And thus, every off-season Karl’s exceptional regular season record and disappointing playoff record leaves the Nuggets organization in a conundrum: should Karl be re-upped or should the Nuggets wait-and-see what happens next April come playoff time? This has been an endless debate since Karl’s arrival in 2005 when he guided the Nuggets to an NBA best 32-8 record to finish out his first season and then crumbled to the eventual NBA Champion San Antonio Spurs in five games.

I haven’t had a chance to weigh in on Karl’s fate entering the 2013-14 campaign, but I believe his 57 wins earned him the right to finish out his contract while his playoff disappointment at the hands of an inexperienced, undermanned Golden State Warriors squad negates a contract extension at this juncture. And while at this stage of his career Karl shouldn’t have to “earn” another contract, the harsh reality is that his Nuggets have gotten past the first round of the playoffs just once on his watch in nine tries (well, eight if you subtract the Adrian Dantley-coached team in 2010).

Which brings us to a potential inquiry from the Los Angeles Clippers about hiring Karl to fill the void left by the now departed Vinny Del Negro.

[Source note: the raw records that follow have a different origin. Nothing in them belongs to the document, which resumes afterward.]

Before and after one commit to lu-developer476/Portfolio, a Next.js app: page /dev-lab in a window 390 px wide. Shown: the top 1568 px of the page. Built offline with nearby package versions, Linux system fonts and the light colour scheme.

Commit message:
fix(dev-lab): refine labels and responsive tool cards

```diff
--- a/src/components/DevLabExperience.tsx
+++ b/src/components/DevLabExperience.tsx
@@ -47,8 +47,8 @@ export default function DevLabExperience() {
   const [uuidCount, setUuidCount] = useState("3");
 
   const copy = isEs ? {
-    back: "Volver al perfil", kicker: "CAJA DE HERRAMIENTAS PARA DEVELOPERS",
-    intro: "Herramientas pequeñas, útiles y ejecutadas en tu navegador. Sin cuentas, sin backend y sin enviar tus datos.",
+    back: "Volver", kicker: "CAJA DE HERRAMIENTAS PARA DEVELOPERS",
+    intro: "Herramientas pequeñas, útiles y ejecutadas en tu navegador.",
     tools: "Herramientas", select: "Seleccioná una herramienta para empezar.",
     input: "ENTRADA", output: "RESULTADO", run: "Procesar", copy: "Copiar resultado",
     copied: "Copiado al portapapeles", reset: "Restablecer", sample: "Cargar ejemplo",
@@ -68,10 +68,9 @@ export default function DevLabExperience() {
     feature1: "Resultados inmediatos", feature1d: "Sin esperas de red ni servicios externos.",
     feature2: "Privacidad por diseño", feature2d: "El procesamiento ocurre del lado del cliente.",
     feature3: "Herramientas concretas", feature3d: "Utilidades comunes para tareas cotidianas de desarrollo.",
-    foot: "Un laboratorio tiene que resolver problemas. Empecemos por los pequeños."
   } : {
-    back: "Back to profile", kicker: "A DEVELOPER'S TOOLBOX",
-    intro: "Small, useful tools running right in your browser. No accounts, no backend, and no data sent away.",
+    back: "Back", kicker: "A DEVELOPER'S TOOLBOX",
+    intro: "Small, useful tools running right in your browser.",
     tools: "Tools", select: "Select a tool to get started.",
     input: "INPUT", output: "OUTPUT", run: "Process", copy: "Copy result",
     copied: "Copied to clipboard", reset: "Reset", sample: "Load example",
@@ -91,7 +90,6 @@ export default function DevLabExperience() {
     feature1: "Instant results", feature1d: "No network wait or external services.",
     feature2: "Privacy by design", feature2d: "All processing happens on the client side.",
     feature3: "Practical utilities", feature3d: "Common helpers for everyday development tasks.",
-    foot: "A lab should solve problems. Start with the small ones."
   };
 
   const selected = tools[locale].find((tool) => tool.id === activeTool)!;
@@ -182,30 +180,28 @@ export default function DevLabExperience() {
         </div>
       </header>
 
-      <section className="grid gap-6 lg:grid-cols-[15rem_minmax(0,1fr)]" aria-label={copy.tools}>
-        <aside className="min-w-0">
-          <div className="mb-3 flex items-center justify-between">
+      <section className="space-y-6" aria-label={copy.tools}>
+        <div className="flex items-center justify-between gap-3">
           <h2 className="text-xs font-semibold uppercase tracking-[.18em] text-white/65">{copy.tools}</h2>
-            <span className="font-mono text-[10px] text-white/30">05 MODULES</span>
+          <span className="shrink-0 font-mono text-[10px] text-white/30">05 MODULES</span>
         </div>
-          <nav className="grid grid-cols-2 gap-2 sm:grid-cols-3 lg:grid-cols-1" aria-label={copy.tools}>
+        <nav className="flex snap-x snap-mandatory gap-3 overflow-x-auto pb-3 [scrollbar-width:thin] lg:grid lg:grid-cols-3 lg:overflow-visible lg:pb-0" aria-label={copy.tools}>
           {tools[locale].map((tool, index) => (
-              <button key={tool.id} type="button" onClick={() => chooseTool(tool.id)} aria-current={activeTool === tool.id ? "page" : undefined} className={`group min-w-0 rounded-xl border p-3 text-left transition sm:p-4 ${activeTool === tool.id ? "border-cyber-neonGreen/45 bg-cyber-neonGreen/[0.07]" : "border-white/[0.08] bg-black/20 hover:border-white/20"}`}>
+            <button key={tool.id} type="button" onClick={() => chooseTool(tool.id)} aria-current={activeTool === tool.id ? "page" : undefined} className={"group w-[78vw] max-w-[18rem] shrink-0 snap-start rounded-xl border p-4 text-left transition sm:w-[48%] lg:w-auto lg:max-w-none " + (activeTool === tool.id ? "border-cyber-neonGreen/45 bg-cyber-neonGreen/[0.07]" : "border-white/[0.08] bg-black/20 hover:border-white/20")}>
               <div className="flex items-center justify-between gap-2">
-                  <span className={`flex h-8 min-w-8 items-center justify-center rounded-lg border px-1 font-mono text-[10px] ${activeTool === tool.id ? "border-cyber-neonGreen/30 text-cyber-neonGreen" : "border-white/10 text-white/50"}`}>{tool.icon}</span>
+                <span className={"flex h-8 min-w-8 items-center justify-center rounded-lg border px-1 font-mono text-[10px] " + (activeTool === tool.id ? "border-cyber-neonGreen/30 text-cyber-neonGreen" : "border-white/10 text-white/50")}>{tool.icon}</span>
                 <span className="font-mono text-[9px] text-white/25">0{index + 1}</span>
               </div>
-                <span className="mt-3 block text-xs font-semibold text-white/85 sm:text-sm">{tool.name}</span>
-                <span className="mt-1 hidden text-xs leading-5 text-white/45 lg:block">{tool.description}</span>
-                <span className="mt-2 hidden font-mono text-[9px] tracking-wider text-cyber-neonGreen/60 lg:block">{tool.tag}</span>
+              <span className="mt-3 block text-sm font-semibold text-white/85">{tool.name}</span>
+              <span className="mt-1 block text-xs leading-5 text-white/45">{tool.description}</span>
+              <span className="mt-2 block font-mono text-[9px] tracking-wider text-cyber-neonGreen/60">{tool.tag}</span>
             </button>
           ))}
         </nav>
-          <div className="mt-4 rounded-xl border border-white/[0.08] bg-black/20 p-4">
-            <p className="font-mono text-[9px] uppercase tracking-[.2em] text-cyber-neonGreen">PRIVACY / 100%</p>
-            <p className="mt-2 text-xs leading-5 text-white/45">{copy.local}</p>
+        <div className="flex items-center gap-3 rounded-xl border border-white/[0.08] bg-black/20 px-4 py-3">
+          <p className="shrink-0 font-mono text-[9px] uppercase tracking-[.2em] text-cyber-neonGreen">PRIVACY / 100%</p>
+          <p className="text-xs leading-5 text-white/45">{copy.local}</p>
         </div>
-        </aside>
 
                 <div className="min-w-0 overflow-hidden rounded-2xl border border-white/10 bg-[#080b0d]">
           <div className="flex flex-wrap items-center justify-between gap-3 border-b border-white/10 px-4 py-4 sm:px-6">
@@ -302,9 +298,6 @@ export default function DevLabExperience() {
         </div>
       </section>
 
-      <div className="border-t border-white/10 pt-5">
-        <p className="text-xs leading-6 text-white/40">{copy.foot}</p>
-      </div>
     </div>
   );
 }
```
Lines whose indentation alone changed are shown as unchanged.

For starters, Karl would be a great coach for the Clippers. Whether it be Gary Payton, Sam Cassell, Andre Miller or Ty Lawson, Karl has a knack for bringing out the best in his point guards – and the Clippers Chris Paul would benefit greatly from having Karl as his mentor. Secondly, Karl’s “dunks, layups or shoot the three” philosophy would be a great fit for the Clippers lineup. Even though the Clippers have received the “Lob City” nickname, it was actually Karl’s Nuggets who led the NBA in dunks last season. And finally, like Karl’s Nuggets the Clippers are crummy free throw shooters – so Karl is used to that (sorry, had to bring that up).

Perhaps most importantly, one has to assume that the Clippers are prepared to make Karl a multi-year offer, whereas the Nuggets probably aren't – despite those 57 regular season wins. At some point, losing in the playoffs' first round year after year cannot be rewarded with another contract extension.

Now, I understand the timing of all this couldn't be worse for Josh Kroenke and the Nuggets organization. Already dealing with the up-in-the-air Masai Ujiri situation, the last thing the Nuggets need right now is their coach – who has been symbol of stability and consistency since his arrival – potentially leaving, too.

But given that the Nuggets aren't in a position to extend Karl now, they should do the right thing and let Karl talk to other organizations. For all that Karl has done for the Nuggets, it's the least they could do.